== Segment start ==
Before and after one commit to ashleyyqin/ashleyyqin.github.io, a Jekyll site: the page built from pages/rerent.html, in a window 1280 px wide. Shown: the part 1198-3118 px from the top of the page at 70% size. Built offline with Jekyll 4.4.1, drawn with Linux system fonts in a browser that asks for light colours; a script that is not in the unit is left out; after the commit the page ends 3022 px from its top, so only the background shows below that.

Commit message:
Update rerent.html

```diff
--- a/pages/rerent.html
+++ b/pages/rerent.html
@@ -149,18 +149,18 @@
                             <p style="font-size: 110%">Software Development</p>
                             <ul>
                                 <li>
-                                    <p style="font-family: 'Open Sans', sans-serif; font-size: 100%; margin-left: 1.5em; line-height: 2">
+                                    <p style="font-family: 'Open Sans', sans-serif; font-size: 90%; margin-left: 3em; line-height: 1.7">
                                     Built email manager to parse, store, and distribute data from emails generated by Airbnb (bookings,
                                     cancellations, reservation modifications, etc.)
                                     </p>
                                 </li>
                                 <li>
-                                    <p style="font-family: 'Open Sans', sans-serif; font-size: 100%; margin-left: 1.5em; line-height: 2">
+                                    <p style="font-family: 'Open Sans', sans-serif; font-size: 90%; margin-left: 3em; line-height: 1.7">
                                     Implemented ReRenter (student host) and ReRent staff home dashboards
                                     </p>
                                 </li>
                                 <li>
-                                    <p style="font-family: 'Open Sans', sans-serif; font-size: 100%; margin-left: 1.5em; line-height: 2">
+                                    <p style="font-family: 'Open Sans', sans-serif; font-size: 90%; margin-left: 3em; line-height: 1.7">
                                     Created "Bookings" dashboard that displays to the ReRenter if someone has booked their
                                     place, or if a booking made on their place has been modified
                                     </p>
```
== Segment end ==
== Segment start ==
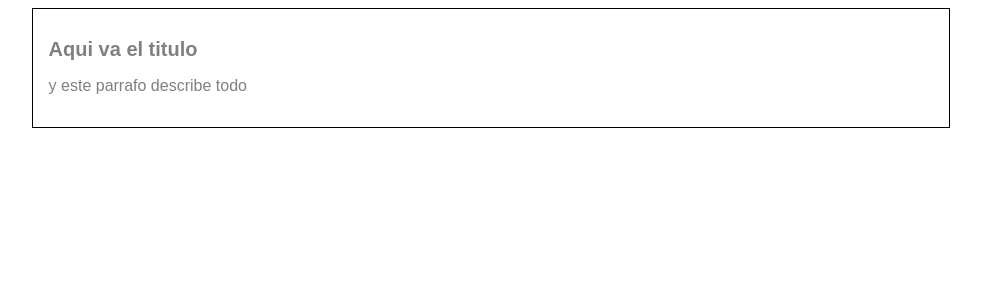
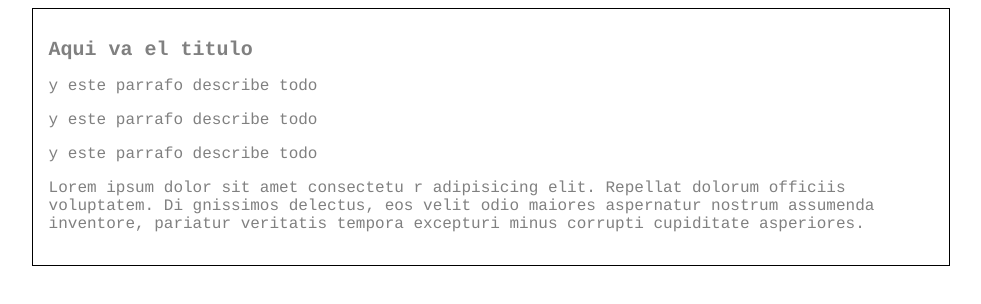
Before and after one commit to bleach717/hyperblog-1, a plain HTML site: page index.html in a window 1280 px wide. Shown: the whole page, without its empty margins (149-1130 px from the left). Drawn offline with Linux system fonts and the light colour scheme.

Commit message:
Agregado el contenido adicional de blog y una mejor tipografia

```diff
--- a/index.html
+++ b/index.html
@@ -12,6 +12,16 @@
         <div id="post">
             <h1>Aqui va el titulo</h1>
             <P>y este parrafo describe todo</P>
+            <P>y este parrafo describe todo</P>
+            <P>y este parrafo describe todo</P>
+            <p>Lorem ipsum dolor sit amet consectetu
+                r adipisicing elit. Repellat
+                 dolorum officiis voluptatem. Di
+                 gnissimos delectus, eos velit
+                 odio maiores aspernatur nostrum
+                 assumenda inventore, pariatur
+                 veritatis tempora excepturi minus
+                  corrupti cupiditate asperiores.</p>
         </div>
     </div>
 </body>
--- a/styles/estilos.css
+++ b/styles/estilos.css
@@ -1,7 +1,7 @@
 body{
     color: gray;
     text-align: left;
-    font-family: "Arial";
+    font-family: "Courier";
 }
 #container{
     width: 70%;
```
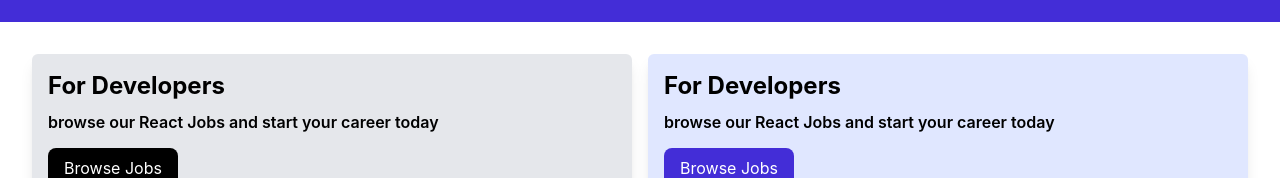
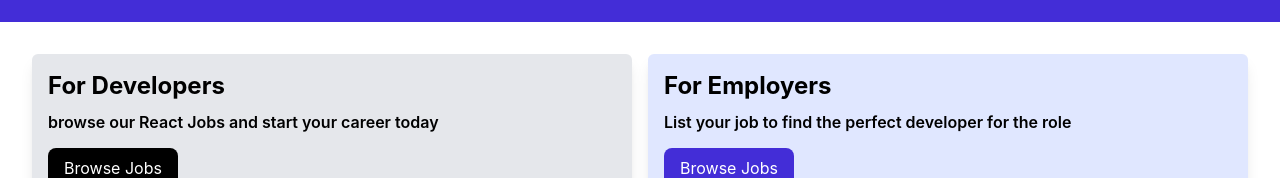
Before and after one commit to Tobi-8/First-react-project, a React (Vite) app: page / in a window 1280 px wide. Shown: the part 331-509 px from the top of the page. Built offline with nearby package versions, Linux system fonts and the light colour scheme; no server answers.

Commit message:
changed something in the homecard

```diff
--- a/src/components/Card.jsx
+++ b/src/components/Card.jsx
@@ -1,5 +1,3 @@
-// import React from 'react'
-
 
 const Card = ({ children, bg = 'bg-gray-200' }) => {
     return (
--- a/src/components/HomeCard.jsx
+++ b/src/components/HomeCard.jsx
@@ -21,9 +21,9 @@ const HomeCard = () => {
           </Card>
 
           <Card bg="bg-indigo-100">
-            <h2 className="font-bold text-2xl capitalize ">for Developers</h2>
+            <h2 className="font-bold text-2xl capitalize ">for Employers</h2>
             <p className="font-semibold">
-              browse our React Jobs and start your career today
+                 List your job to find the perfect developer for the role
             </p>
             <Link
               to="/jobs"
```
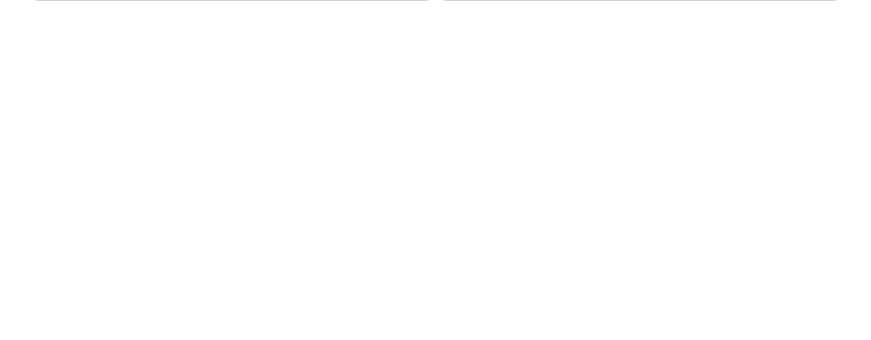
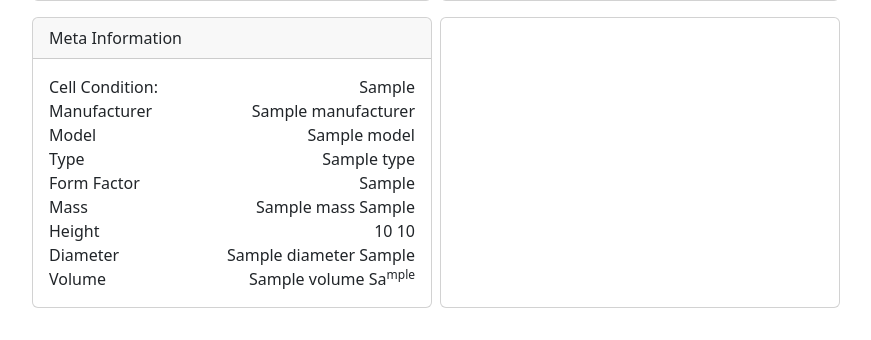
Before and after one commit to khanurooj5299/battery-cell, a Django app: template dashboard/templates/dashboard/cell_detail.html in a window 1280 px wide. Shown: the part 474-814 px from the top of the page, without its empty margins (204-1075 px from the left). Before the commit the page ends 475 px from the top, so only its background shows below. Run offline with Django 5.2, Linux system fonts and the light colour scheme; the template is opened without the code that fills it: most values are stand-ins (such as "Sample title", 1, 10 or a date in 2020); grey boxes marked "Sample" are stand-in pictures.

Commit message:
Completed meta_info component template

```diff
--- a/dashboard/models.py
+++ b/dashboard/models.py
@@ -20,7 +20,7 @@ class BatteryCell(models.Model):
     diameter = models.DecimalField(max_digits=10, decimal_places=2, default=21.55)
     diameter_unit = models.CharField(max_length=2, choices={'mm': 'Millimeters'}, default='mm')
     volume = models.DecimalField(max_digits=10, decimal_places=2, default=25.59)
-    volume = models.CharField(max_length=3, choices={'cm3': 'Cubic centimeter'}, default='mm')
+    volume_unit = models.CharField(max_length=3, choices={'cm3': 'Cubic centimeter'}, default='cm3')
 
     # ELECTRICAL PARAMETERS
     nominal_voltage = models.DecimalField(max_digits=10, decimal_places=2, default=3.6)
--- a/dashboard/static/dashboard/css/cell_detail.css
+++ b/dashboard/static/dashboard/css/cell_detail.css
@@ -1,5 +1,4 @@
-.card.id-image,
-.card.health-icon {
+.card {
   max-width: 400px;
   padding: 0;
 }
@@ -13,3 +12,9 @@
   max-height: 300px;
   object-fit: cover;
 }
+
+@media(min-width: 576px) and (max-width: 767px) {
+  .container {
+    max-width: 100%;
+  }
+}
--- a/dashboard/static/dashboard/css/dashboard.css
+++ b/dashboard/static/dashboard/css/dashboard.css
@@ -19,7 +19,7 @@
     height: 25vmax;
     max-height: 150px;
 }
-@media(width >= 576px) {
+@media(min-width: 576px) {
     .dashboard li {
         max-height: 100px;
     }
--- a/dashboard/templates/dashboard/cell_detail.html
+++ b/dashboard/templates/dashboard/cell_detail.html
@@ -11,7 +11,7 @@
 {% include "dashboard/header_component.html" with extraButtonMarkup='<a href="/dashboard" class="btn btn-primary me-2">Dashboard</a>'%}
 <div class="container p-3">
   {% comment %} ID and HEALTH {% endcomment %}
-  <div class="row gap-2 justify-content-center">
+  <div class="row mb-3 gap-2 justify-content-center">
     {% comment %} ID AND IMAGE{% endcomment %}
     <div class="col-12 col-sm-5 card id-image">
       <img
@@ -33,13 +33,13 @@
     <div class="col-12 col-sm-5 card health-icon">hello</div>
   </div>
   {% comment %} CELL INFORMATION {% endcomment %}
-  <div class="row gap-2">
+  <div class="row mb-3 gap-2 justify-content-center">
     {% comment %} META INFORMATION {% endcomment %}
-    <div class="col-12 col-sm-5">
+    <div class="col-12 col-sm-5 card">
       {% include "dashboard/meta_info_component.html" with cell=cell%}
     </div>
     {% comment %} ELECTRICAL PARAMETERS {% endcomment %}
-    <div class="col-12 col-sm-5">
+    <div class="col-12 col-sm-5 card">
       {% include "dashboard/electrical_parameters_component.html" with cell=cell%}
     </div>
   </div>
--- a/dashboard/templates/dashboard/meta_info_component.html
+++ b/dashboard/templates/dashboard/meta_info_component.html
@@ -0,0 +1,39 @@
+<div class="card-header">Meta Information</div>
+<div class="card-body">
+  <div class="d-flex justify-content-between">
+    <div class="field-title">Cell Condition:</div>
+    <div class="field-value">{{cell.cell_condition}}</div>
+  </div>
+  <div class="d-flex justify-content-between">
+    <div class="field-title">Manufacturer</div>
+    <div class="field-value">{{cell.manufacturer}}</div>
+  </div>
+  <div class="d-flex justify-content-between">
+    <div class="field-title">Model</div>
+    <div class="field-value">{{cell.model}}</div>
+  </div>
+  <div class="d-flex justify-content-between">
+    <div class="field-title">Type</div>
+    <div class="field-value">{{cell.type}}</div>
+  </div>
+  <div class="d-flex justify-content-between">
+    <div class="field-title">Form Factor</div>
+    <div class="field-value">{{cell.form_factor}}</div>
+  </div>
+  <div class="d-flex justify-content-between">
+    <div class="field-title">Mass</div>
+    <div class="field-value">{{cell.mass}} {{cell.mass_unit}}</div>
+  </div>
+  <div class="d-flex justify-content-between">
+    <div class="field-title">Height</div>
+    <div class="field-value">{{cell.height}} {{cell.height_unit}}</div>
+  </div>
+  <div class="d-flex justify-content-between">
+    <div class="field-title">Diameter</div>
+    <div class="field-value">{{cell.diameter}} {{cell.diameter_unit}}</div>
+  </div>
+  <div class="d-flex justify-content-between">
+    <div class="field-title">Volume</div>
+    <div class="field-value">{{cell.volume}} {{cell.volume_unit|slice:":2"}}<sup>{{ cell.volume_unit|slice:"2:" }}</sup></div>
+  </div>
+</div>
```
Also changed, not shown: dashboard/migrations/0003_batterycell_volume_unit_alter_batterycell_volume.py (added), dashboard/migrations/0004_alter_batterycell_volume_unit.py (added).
== Segment end ==
== Segment start ==
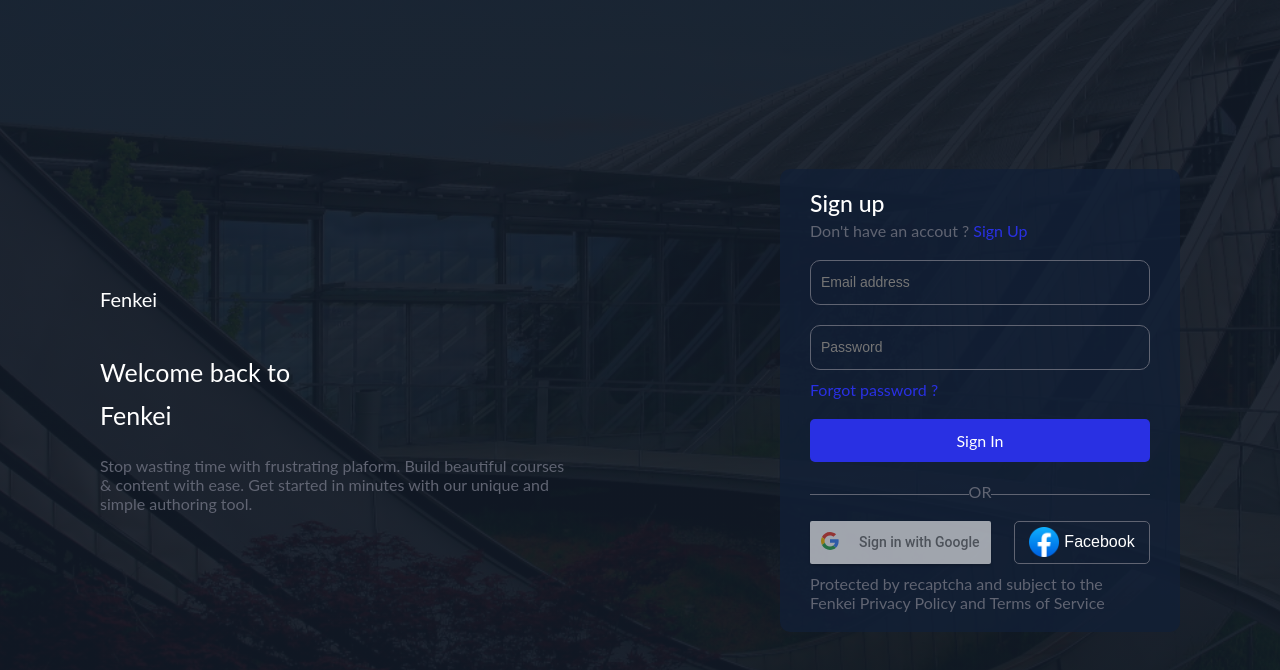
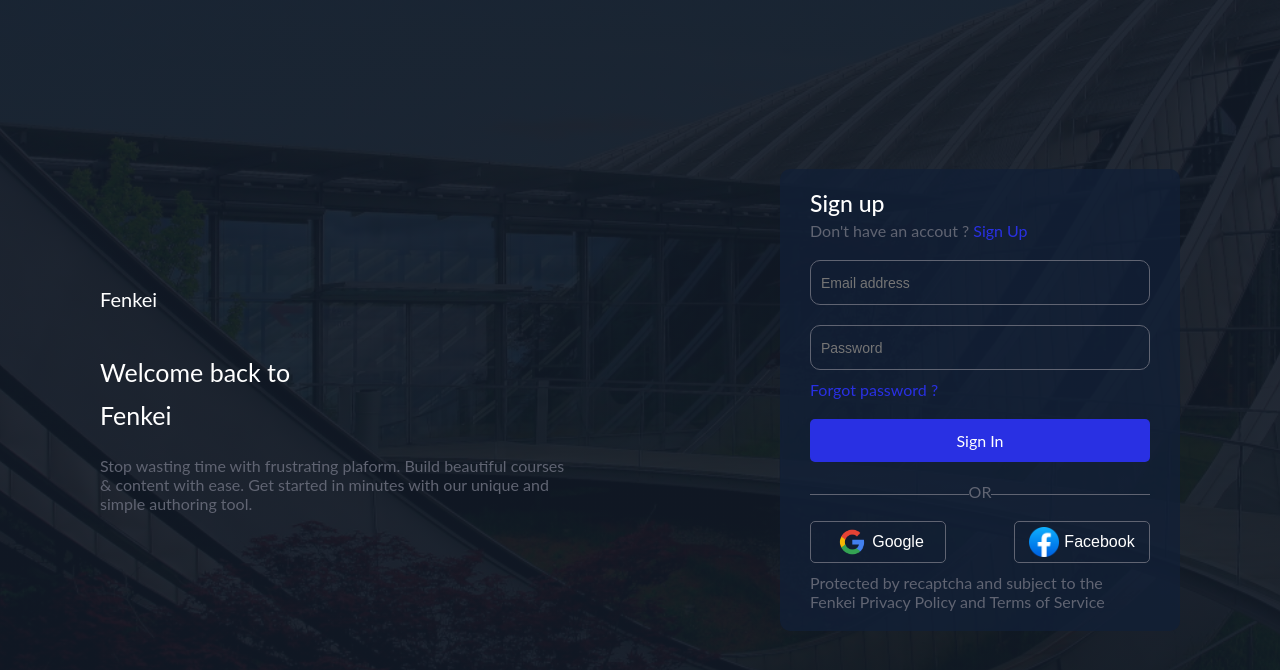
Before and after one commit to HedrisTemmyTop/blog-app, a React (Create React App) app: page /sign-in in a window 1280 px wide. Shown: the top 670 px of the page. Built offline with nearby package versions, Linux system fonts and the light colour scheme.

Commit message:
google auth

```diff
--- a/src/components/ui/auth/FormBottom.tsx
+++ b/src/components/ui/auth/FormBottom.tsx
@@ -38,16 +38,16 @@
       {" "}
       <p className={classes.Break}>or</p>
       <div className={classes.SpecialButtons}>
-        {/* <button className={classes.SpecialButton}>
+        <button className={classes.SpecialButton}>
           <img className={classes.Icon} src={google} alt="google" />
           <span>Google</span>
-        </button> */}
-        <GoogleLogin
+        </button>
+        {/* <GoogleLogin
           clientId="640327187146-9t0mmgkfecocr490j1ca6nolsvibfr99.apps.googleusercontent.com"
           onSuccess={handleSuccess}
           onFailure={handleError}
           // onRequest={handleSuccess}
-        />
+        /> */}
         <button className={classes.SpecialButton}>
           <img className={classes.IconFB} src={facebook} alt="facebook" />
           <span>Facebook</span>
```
== Segment end ==
• **TO DO**:
In the listing, count the lines that contain the word "React", then give the number and nothing more.

• **EXERCISE OUTPUT**:
4